Below are records. Count every line containing the word "workout" and give the number alone.

Provided material: Begin

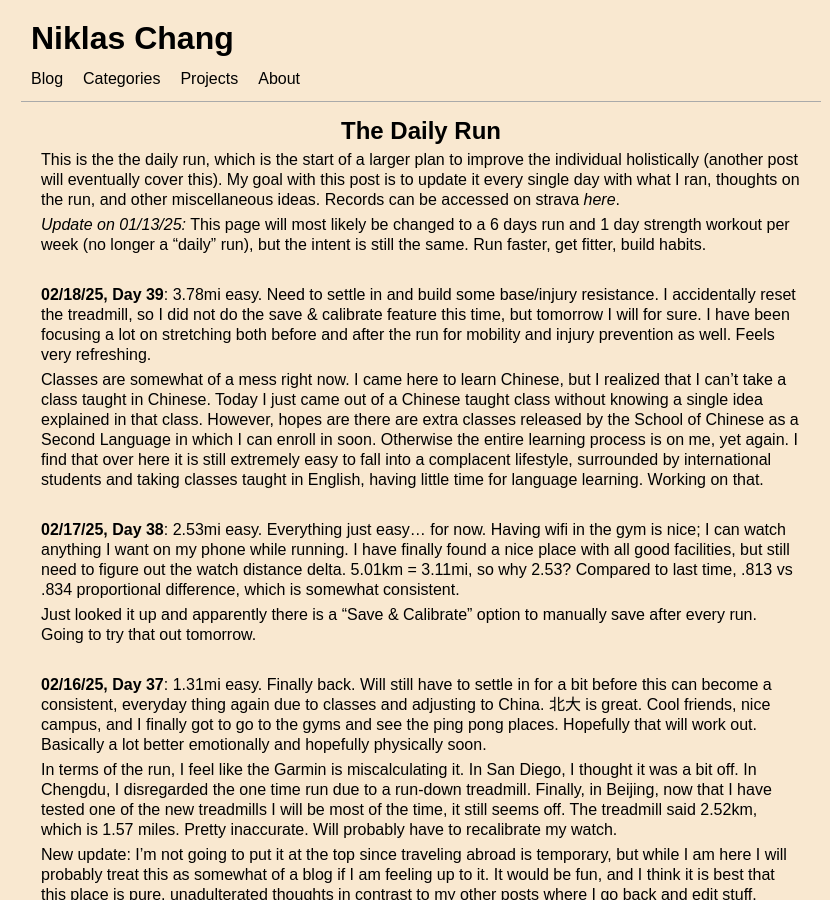
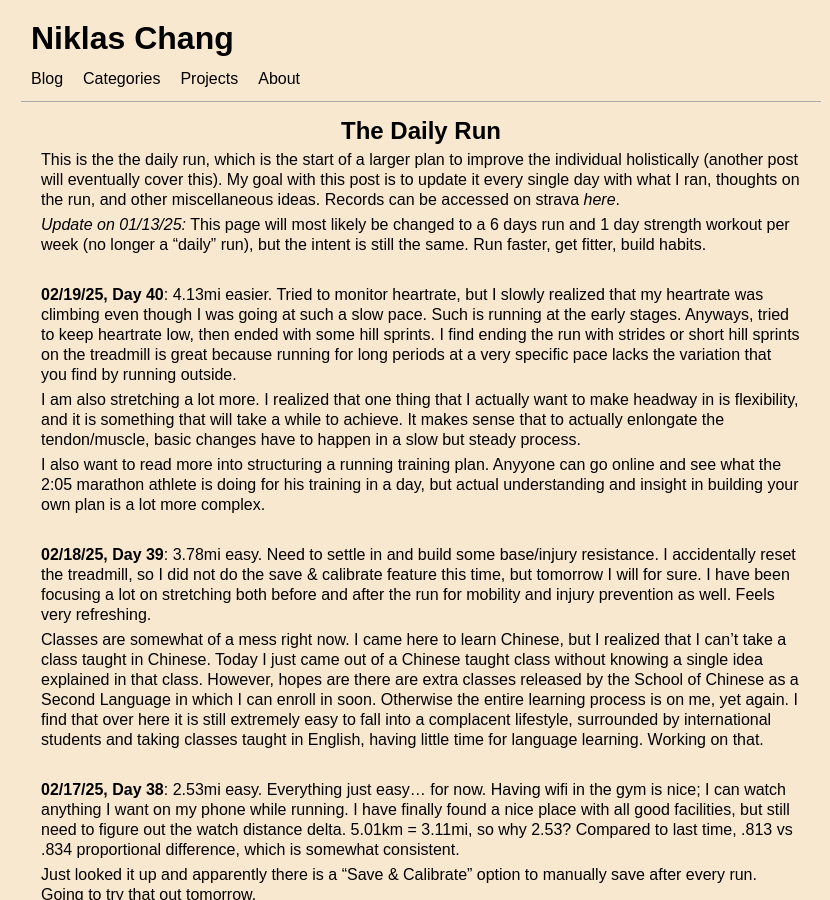
Before and after one commit to Niklichang/niklichang.github.io, a Jekyll site: the page built from _posts/2024-12-02-the-daily-run.md, in a window 1280 px wide and 900 px high. Shown: the whole window, without its empty margins (219-1049 px from the left). Built offline with Jekyll 4.4.1, drawn with Linux system fonts in a browser that asks for light colours; some web fonts are replaced.

Commit message:
workout?

```diff
--- a/_posts/2024-12-02-the-daily-run.md
+++ b/_posts/2024-12-02-the-daily-run.md
@@ -9,6 +9,14 @@ categories: [Running]
 This is the the daily run, which is the start of a larger plan to improve the individual holistically (another post will eventually cover this). My goal with this post is to update it every single day with what I ran, thoughts on the run, and other miscellaneous ideas. Records can be accessed on strava *[here](https://www.strava.com/athletes/117513725)*.
 
 *Update on 01/13/25:* This page will most likely be changed to a 6 days run and 1 day strength workout per week (no longer a "daily" run), but the intent is still the same. Run faster, get fitter, build habits.
+
+<br/>
+
+**02/19/25, Day 40**: 4.13mi easier. Tried to monitor heartrate, but I slowly realized that my heartrate was climbing even though I was going at such a slow pace. Such is running at the early stages. Anyways, tried to keep heartrate low, then ended with some hill sprints. I find ending the run with strides or short hill sprints on the treadmill is great because running for long periods at a very specific pace lacks the variation that you find by running outside.
+
+I am also stretching a lot more. I realized that one thing that I actually want to make headway in is flexibility, and it is something that will take a while to achieve. It makes sense that to actually enlongate the tendon/muscle, basic changes have to happen in a slow but steady process.
+
+I also want to read more into structuring a running training plan. Anyyone can go online and see what the 2:05 marathon athlete is doing for his training in a day, but actual understanding and insight in building your own plan is a lot more complex.
 
 <br/>
 
```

Provided material: End

* _Written response_
2